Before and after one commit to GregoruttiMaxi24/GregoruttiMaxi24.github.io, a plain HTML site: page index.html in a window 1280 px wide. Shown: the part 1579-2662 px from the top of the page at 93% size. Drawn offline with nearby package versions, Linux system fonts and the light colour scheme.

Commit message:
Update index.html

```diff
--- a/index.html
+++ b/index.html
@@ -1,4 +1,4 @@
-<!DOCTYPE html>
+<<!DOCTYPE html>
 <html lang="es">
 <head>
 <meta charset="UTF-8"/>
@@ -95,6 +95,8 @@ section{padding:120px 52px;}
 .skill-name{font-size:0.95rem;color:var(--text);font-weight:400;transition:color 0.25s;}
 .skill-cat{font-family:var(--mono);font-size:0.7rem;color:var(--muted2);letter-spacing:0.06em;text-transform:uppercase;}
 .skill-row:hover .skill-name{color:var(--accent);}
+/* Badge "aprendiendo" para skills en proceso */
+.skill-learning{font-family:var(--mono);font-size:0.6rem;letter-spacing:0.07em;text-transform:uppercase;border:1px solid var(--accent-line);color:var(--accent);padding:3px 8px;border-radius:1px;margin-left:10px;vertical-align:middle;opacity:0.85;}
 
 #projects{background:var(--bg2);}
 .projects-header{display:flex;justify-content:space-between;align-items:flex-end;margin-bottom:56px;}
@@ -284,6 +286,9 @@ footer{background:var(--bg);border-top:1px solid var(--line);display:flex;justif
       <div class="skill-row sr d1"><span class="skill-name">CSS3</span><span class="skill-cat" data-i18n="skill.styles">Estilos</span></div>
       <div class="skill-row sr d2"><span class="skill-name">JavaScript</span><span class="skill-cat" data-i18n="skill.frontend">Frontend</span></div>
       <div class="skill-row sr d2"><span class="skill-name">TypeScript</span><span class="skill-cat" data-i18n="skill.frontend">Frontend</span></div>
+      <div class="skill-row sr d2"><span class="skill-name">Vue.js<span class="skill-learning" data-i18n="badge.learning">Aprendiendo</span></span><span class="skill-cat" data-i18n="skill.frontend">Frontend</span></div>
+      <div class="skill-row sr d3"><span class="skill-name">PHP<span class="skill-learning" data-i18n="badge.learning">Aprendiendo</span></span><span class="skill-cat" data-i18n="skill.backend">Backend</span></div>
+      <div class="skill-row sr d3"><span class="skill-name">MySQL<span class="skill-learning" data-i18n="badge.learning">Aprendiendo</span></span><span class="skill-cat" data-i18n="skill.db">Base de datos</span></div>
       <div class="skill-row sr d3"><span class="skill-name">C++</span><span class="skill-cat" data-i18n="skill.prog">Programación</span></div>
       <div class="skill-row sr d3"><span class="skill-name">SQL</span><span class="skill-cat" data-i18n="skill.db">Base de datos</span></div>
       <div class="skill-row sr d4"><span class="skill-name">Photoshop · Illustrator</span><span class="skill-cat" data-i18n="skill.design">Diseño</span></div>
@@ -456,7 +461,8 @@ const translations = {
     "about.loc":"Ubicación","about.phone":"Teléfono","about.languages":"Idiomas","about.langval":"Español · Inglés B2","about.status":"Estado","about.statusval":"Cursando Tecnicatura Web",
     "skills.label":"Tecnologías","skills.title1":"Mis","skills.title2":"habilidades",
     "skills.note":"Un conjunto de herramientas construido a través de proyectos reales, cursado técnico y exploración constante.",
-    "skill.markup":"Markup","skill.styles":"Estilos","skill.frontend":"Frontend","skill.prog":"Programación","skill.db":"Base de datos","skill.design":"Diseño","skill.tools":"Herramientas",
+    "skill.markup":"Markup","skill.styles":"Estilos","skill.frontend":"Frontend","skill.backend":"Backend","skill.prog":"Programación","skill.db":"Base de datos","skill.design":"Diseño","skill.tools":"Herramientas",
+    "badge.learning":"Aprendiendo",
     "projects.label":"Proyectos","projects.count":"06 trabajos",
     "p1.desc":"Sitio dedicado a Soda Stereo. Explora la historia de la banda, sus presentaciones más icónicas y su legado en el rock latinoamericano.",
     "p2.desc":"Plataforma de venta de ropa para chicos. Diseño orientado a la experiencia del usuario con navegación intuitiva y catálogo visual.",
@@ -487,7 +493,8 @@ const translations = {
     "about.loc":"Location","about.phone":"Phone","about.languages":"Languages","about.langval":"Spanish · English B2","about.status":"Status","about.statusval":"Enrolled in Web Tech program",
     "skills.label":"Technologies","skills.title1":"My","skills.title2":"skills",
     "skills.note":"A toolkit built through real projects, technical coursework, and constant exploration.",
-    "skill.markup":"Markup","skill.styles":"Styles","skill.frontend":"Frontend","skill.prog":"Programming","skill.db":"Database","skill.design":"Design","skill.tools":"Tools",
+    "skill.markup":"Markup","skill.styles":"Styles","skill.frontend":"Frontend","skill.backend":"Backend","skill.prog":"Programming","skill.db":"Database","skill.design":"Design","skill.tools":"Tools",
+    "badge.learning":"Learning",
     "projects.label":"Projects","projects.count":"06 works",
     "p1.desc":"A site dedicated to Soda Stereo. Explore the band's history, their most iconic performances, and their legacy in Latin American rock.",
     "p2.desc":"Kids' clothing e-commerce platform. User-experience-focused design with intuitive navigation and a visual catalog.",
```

Required action: Copy out all the lines of the records that include "text".

Final answer:
 .skill-name{font-size:0.95rem;color:var(--text);font-weight:400;transition:color 0.25s;}
 .skill-cat{font-family:var(--mono);font-size:0.7rem;color:var(--muted2);letter-spacing:0.06em;text-transform:uppercase;}
+.skill-learning{font-family:var(--mono);font-size:0.6rem;letter-spacing:0.07em;text-transform:uppercase;border:1px solid var(--accent-line);color:var(--accent);padding:3px 8px;border-radius:1px;margin-left:10px;vertical-align:middle;opacity:0.85;}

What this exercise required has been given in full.